Kelly Olson

The female life-course in ancient Greece and Rome ideally followed a set path, a path which would look different depending on one’s rank, status, race, and geographical location. Women of the upper and middling classes in Athens and Rome, however, were supposed to progress through childhood and marry almost immediately after puberty, producing children in their turn, raising them, and perhaps becoming widowed before dying in what people today would consider the prime of life.

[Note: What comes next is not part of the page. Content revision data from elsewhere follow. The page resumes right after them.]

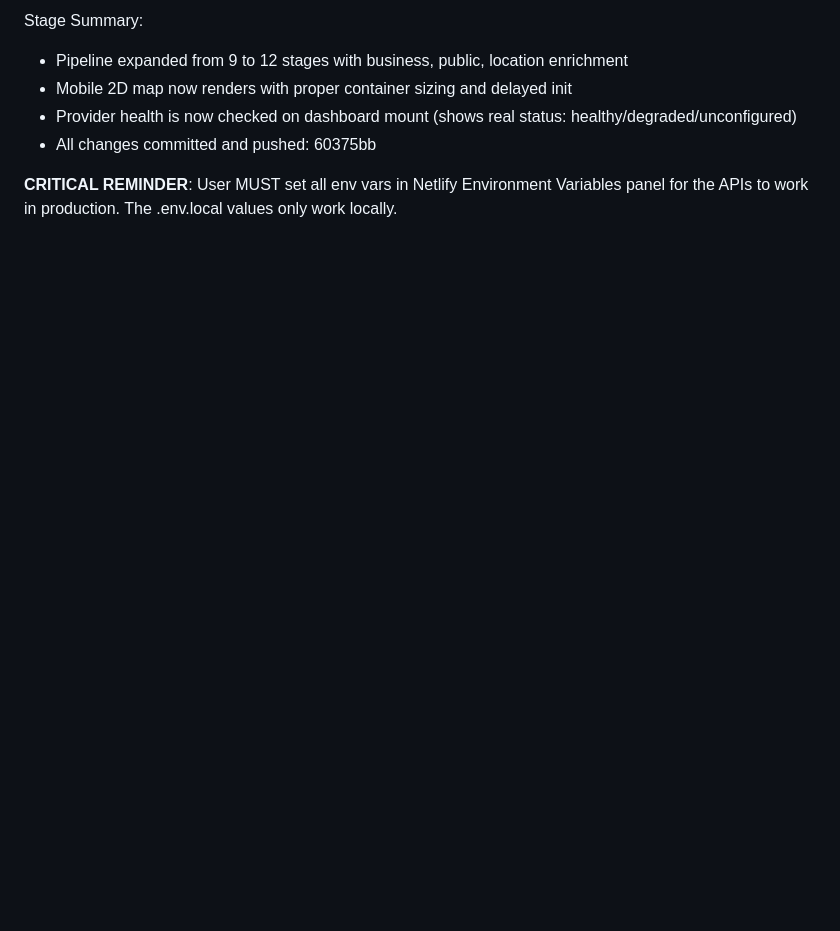
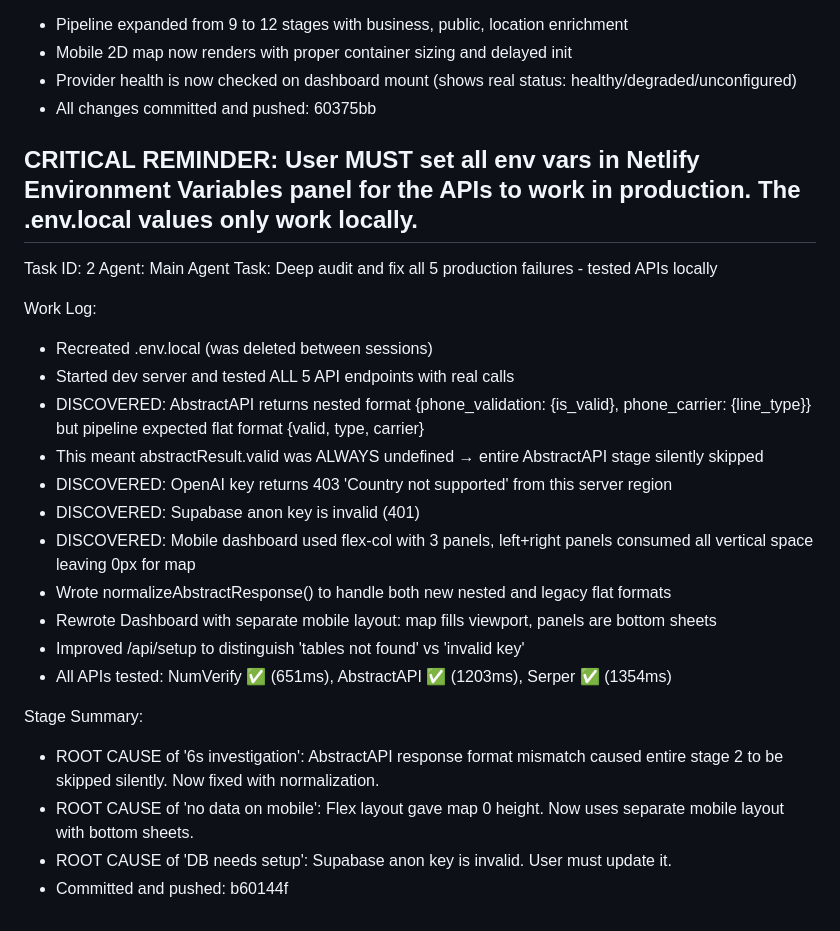
Before and after one commit to deyoungsltd-cc/Tracepoint, a Markdown page: worklog.md, the part around the change. Drawn GitHub-style; blank space fills up the shorter version.

Commit message:
96d0705d-bad5-4a4d-8208-6254c1168456

```diff
--- a/worklog.md
+++ b/worklog.md
@@ -55,3 +55,26 @@ Stage Summary:
 
 **CRITICAL REMINDER**: User MUST set all env vars in Netlify Environment Variables panel
 for the APIs to work in production. The .env.local values only work locally.
+---
+Task ID: 2
+Agent: Main Agent
+Task: Deep audit and fix all 5 production failures - tested APIs locally
+
+Work Log:
+- Recreated .env.local (was deleted between sessions)
+- Started dev server and tested ALL 5 API endpoints with real calls
+- DISCOVERED: AbstractAPI returns nested format {phone_validation: {is_valid}, phone_carrier: {line_type}} but pipeline expected flat format {valid, type, carrier}
+- This meant abstractResult.valid was ALWAYS undefined → entire AbstractAPI stage silently skipped
+- DISCOVERED: OpenAI key returns 403 'Country not supported' from this server region
+- DISCOVERED: Supabase anon key is invalid (401)
+- DISCOVERED: Mobile dashboard used flex-col with 3 panels, left+right panels consumed all vertical space leaving 0px for map
+- Wrote normalizeAbstractResponse() to handle both new nested and legacy flat formats
+- Rewrote Dashboard with separate mobile layout: map fills viewport, panels are bottom sheets
+- Improved /api/setup to distinguish 'tables not found' vs 'invalid key'
+- All APIs tested: NumVerify ✅ (651ms), AbstractAPI ✅ (1203ms), Serper ✅ (1354ms)
+
+Stage Summary:
+- ROOT CAUSE of '6s investigation': AbstractAPI response format mismatch caused entire stage 2 to be skipped silently. Now fixed with normalization.
+- ROOT CAUSE of 'no data on mobile': Flex layout gave map 0 height. Now uses separate mobile layout with bottom sheets.
+- ROOT CAUSE of 'DB needs setup': Supabase anon key is invalid. User must update it.
+- Committed and pushed: b60144f
```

The female life cycle changed according to rank, status, race, and geographical location across the Mediterranean. Thus, an urban slave-woman’s life cycle would have looked significantly different from that of a married citizen woman, as would that of a lower-class woman, or a foreign woman living in Athens or Rome, which in turn may have been very dissimilar to (for instance) a woman living in a rural Roman province. What follows is what is known of the life stages of a middling-to-upper-class woman, since this is where literary and artistic sources pool.


children in Roman law  

Ville Vuolanto

In the Roman world, the age limits connected to children were often flexible. Even in the case of legal liability, the ages were not rigid. In individual cases, children’s capacity to understand right and wrong, criminality, and responsibility were to be taken into account—at least in theory.1 Generally, children until the age of seven were referred to as infantes, until puberty (or, in later legislation, until the age of twelve for girls and fourteen for boys) as impuberes, and those between the puberty and the age of twenty-five (with the full legal capacity) more generally as (minores).Even if children and, more broadly, minores feature in the Roman law already from the Twelve Tables onwards, they did not constitute a category of their own in Roman legislative thinking. Thus, information on children in Roman law is scattered throughout the whole corpus of legal literature.A child is here defined as an individual below the age of full legal capacity, not primarily as a blood relationship to one’s parents. The focus here is on matters pertaining to the rights and status of the children themselves as underaged persons. The main themes are children’s legal incapacity in economic matters, guardianship, paternal and parental power over the person of the child (patria potestas and personal status; exposure, killing and selling of children) and the obligations between parents and children.